“There is so much work to be done,” said Bell Hardaway. “What 2020, and now 2021, are showing us is that it is going to take a strong collective effort across multiple organizations, levels of government and levels of community in order to really make marked change. No one center or institute can do that.”

The SJI’s immediate goals include ensuring police services on campus align with community standards in a way that makes everyone feel safe and welcome; conducting research designed to understand disparities within the criminal legal system on a local, state and national level; intentionally partnering with others, locally and nationally, who are committed to working toward the liberation of the marginalized and oppressed; and working with university development experts to ensure the institute’s sustained presence on campus and access to critical resources.

The co-directors are also planning to reimagine and establish the institute’s leadership team, including student, faculty, staff and community representation, in order to expand the institute’s presence and provide guidance and accountability.

Learn more about Bell Hardaway and Chupp in this week’s five questions.

1. What is something cool you’ve learned at CWRU this year?

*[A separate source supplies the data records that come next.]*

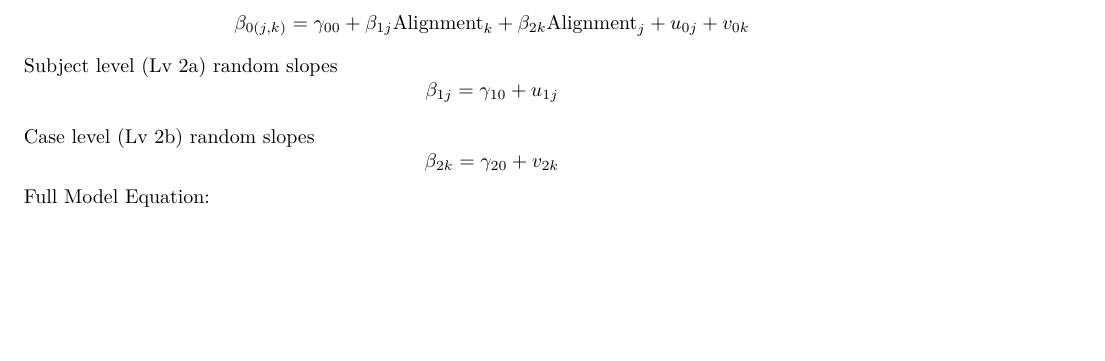
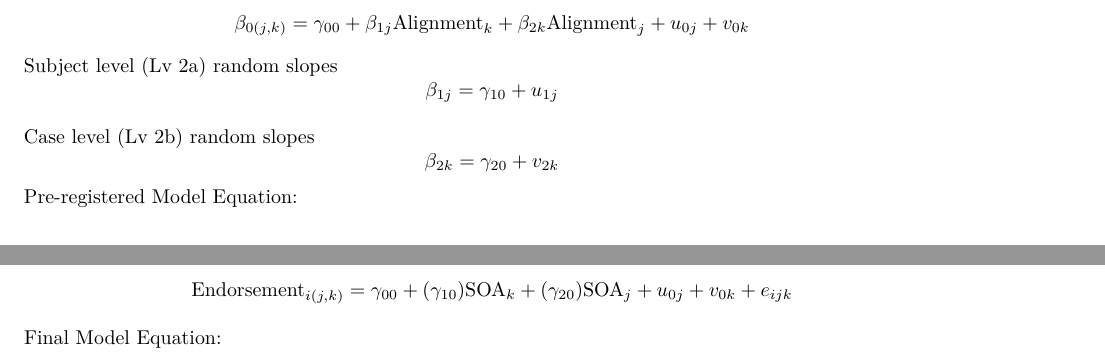
Before and after one commit to mjcratsley/Surveillance-Endorsement-Multiple-Cases-Project, an R Markdown document (surveillance_endorsement.Rmd): part of page 3 of 7 before the commit and two parts of pages 3 and 4 of 7 after it, the two joined at a grey line, cut so that both start at the same text, the shorter picture padded with empty space. Rendered offline with R 4.5, knitr and Pandoc, then LaTeX, with nearby package versions; some code elsewhere in the file could not run offline.

Commit message:
added equation

```diff
--- a/surveillance_endorsement.Rmd
+++ b/surveillance_endorsement.Rmd
@@ -137,6 +137,8 @@ $$\beta_{1j} = \gamma_{10} + u_{1j}$$
 
 Case level (Lv 2b) random slopes
 $$\beta_{2k} = \gamma_{20} + v_{2k}$$
-Full Model Equation:
+Pre-registered Model Equation:
 
-$$\text{Endorsement}_{i(j,k)} = \gamma_{00} + (\gamma_{10} + u_{1j}) \text{Alignment}_{k}+(\gamma_{20} + v_{2k}) \text{Alignment}_{j} +u_{0j} + v_{0k} + e_{ijk}$$
+$$\text{Endorsement}_{i(j,k)} = \gamma_{00} + (\gamma_{10}) \text{SOA}_{k}+(\gamma_{20}) \text{SOA}_{j} +u_{0j} + v_{0k} + e_{ijk}$$
+
+Final Model Equation:
```
Also changed, not shown: surveillance_endorsement.Rmd (4 more changed lines).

Bell Hardaway: The Black Student Union hosted an event during Black History Month where they invited students, staff and faculty. A group of us got together and told stories about our ancestors that you wouldn’t find in books or in newspapers. It was such a good time of community building and also uplifting and acknowledging the love and dedication of those who came before us. It was a really great way to get to know our undergraduate students.

Chupp: I’ve learned you can actually build community and have highly interactive spaces virtually. With the Community Innovation Network, we did a two-day training and it was amazing how fast the time went. We do all kinds of fun stuff to try to simulate being together in a room and interacting with one another.

2. Do you prefer to get work done early in the morning or late at night?

Bell Hardaway: The work is always here! My strongest moments of uninterrupted time to think are early in the morning. I don’t like it, but for whatever reason it’s when my brain is fresh.

Chupp: I like early mornings for meditating and getting myself centered. But, I often wrote my dissertation after the kids went to bed, between 8:30 p.m. and midnight or 1 a.m. If I have a really important project, especially writing, it ends up being late at night.

3. What do you consider the greatest invention?

Bell Hardaway: Delicious gluten-free, dairy-free desserts.  

Chupp: The bicycle. It has not changed since it was invented, except making it a bit more efficient. It is one of the most efficient machines on the planet. It continues to produce health, it is carbon neutral and it reduces road congestion. It continues to be, in the light of sustainability, an amazing invention but also great just for peace of mind.

4. Outside of school and work, what is your favorite way to spend time?

Bell Hardaway: This may be cliche, but it’s true: Spending time with my family. My kids are in college, or out of college about to go to graduate school, so they’re not home all the time. Even when they were here all the time, it was my favorite thing to do. I still very much enjoy talking, texting and FaceTiming with them, and having them come home and eat everything.

Chupp: I am married and have two adult children, and my favorite thing is to go hiking in nature with them, staying in a cabin, cooking and eating together, and talking. We did that in January in Hocking Hills.

5. What’s your favorite thing about Case Western Reserve?

Bell Hardaway: Having the space to explore the research and engage in the scholarship that is extremely important to me personally and professionally. Having the freedom to do that and feeling as if it is unencumbered in any way. 
Chupp: The first thing that came to me was the commitment of the university to excellence and scholarship. The freedom that the university gives for me to explore what’s important to me and the ability to do that with wonderful colleagues who share common values.